Russell Dicker, a Google Maps director of product, said during a briefing with journalists on Monday that the AR feature will help users find a range of things indoors, such as a baggage claim or a train platform at a transit station, or, in a mall, directions to a store on a certain floor.
Typically, a smartphone uses its built-in GPS and compass to determine your location and what direction you are facing in a mapping app. In crowded cities and inside buildings, however, these technologies may not be as effective (GPS, for example, relies on having a line of sight to pass along radio signals from far-off satellites to your phone).
Instead, Live View relies on artificial intelligence and Google’s massive inventory of Street View images: As the company explained in the past, a user holds up their phone so the app can match details about landmarks with those visuals that the app has already captured. Google Maps uses machine learning to determine which details are likely to be the same and which are best to ignore. Google said the indoor version of Live View also takes into consideration the user’s altitude and where objects are inside a building. Once the app has a good idea of where you are, it can overlay virtual images to help you find your way to your destination.
Other features Google Maps showed off Tuesday that will be available in coming months include the ability to see the weather or air quality as you plan a trip within the app. Later this year, the app will also show users the most eco-conscious driving route, by default, if a route that uses less fuel (which will be determined by considering factors such as road incline and traffic density) is estimated to be about as fast as another route. Google said it’s working with the US Department of Energy’s National Renewable Energy Laboratory for the feature.
“By and large what we’re seeing in our work so far is that for around half of routes we’re able to find an option that’s more eco-friendly with minimal or no time cost tradeoff,” Dicker said.

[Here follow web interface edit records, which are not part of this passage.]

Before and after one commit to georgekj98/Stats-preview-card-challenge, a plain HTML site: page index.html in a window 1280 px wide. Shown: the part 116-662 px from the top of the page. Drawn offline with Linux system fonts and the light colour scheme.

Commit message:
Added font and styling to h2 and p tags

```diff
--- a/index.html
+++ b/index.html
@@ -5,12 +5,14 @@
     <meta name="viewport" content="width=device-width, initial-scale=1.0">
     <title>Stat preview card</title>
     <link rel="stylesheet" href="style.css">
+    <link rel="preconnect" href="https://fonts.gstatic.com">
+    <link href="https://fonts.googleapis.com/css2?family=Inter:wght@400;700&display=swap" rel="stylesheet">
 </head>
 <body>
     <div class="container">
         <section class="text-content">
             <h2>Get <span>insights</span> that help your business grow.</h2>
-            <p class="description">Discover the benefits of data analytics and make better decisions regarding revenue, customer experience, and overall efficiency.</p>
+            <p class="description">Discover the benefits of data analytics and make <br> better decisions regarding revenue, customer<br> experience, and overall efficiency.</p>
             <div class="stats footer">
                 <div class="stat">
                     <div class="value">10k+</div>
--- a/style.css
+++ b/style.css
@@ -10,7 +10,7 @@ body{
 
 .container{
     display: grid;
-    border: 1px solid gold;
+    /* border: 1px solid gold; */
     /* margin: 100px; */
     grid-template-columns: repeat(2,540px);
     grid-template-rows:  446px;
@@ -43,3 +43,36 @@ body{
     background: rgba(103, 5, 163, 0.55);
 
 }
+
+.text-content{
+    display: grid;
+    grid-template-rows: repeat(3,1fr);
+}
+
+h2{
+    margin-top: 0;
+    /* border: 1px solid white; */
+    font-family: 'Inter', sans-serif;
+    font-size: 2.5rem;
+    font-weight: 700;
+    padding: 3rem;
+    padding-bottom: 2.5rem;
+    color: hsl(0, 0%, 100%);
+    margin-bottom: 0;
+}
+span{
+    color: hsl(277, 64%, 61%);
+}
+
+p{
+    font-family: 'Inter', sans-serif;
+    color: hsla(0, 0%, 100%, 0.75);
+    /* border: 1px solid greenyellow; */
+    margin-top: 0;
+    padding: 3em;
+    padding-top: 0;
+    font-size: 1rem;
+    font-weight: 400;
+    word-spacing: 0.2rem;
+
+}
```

The company also said it’s conducting a pilot program with Kroger-owned supermarket Fred Meyer to integrate its existing curbside grocery pickup with Google Maps. For instance, the app could continuously update the store about your estimated arrival time and let you check in through the app when you arrive. The pilot will run this summer in some stores in Portland, Oregon.